How might one make a coherent whole out of Stanton's ideas? Gornick, unfortunately, does not try. Her account of the speech, piecemeal and truncated, has all the problems of the speech itself, and more, for she adds to Stanton's already problematic text the idea that it is a sense of shame that has caused women to close off their inner world from others. According to Gornick, Stanton "realized that to the greatest degree the solitude is self-created, the result of being locked from birth into a psychology of shame." This sentiment, for which I find no evidence in the speech itself, and which seems to me quite foreign to Stanton's unabashed personality, as Gornick herself depicts it, strengthens the idea that solitude is something unfortunate and nonadmirable, and even casts doubt on Stanton's own insistence that it is inevitable. (For surely, women might learn not to be ashamed of themselves, and let's hope that there is a lot less shame around now, in connection with being female, than there was in the nineteenth century.) Moreover, Gornick also connects the "solitude of self" to Stanton's unpleasant experiences with rivalry and animosity within the feminist movement, thus further bolstering the idea that solitude is all bad. That reading, however, just won't do as a reading of the whole text and its most powerful arguments.

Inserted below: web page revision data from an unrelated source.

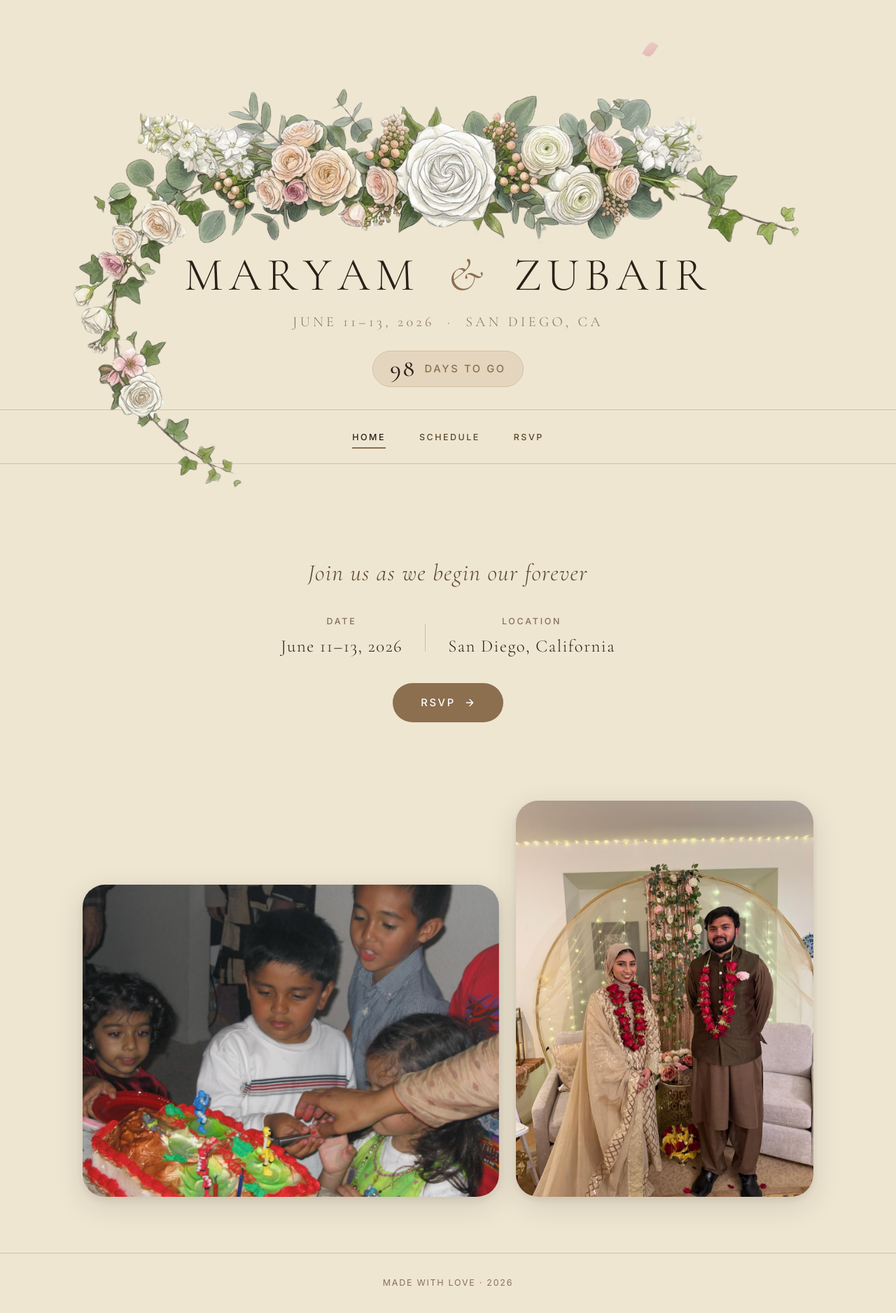
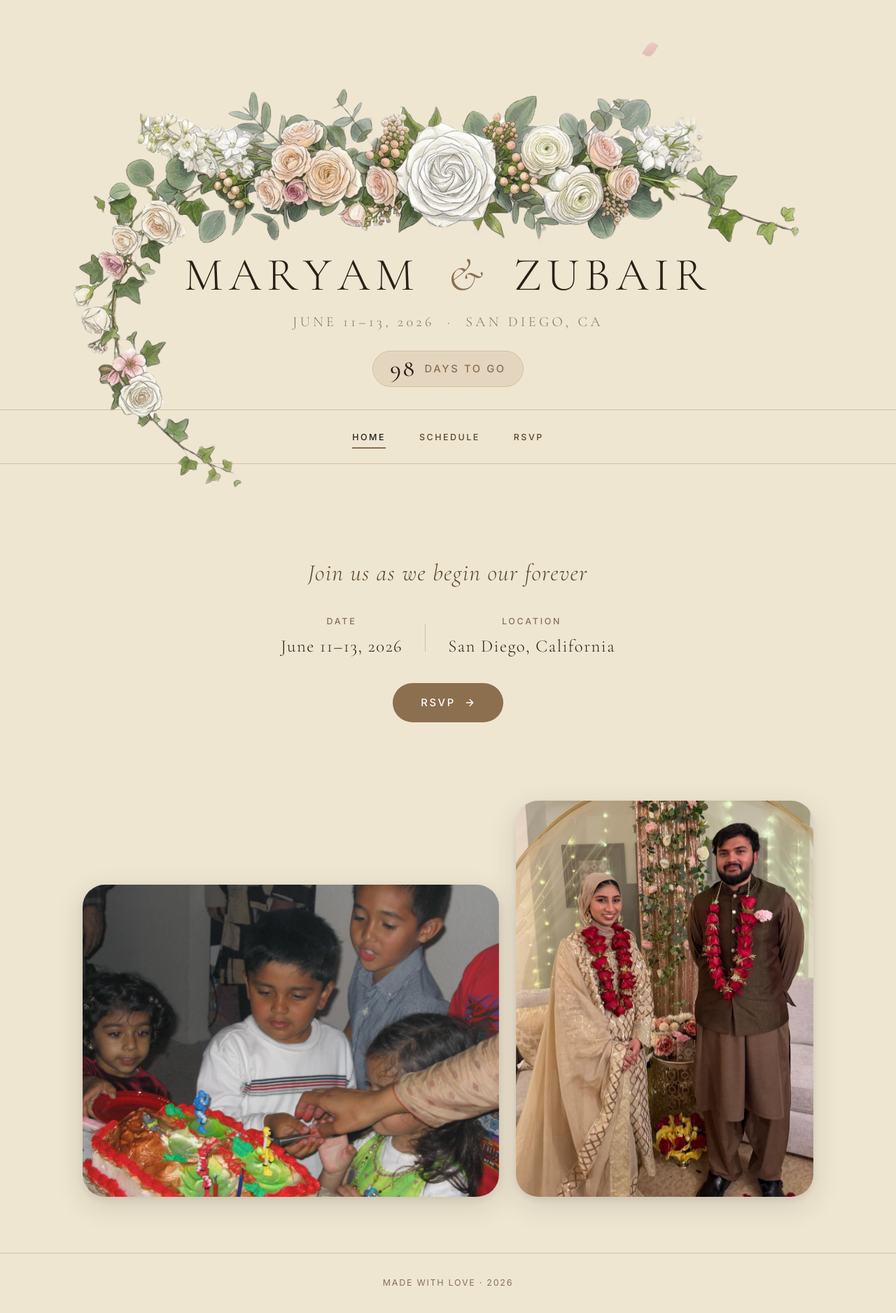
Before and after one commit to ZubairQazi/ZubairQazi.github.io, a Jekyll site: the page maryam/index.html, which Jekyll copies as it is, in a window 1280 px wide. Shown: the whole page at 70% size. Built offline with Jekyll 4.4.1, drawn with Linux system fonts in a browser that asks for light colours; nearby versions of some CDN libraries.

Commit message:
feat(ui): replace portrait with cropped image1.jpg

```diff
--- a/maryam/index.html
+++ b/maryam/index.html
@@ -97,7 +97,7 @@
         </div>
         <div class="pair-portrait">
           <img src="assets/photo-main.jpg" alt="Engagement portrait of Maryam and Zubair"
-            width="1200" height="1600" loading="lazy">
+            width="899" height="1281" loading="lazy">
         </div>
       </section>
 
```
Also changed, not shown: maryam/assets/photo-main.jpg.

I think we might put Stanton's two theses together as follows. We see that we must ultimately live and die alone. At first this condition seems horrible to us. But as we investigate it, we find that there is something precious in the solitude of the inner self, a world within each person "more inaccessible than the ice-cold mountains, more profound than the midnight sea." These romantic images of the beauty of solitude, of which Stanton was fond, suggest a further romantic thought: This inner life is actually something awe-inspiring, something sublime, to which we can rightly give the names "conscience" and "birthright to self-sovereignty." Once we start thinking this way and learn to love, even revere, the sublime beauty of each person's inner life, we see that we have not just one but two reasons for educating women and giving them the vote: not just because they may need these practical abilities in some time of abandonment but because conscience deserves respect, and to respect conscience is to give it space to unfold.
This reconstruction not only makes sense of the whole; it also links Stanton's speech, as she herself did, to America's Puritan heritage, where similar ideas can easily be found (for example, Roger Williams's beliefs about religious liberty). The speech still isn't a successful example of political thought, since Stanton never works out the contradictions in it to arrive at a clear thesis. But if we understand her in this way, we can see what it means to say that her feminism taps a distinctively American tradition, creating a type of feminism that is both radical and utterly in line with deep American traditions and ideas. In this sense, Gornick is right to say that this sort of feminism is distinctively American. It is very different, for example, from the feminisms I encounter in India, where images of women's solidarity abound and images of inner beauty are far rarer. Gornick, unfortunately, does not help us understand the speech, because she does not even find it puzzling and inconsistent. Indeed, she gives Stanton high marks as a philosopher, comparing her to Mary Wollstonecraft, Simone de Beauvoir and John Stuart Mill.
Gornick's book, then, fails to accomplish one of its goals, that of helping us understand Stanton's distinctive ideas and see them as major contributions to thought. It succeeds admirably, however, in its primary purpose, that of bringing to life an activist whose anger, energy and uncompromising hunger for justice still serve today as a paradigm of American feminism at its best.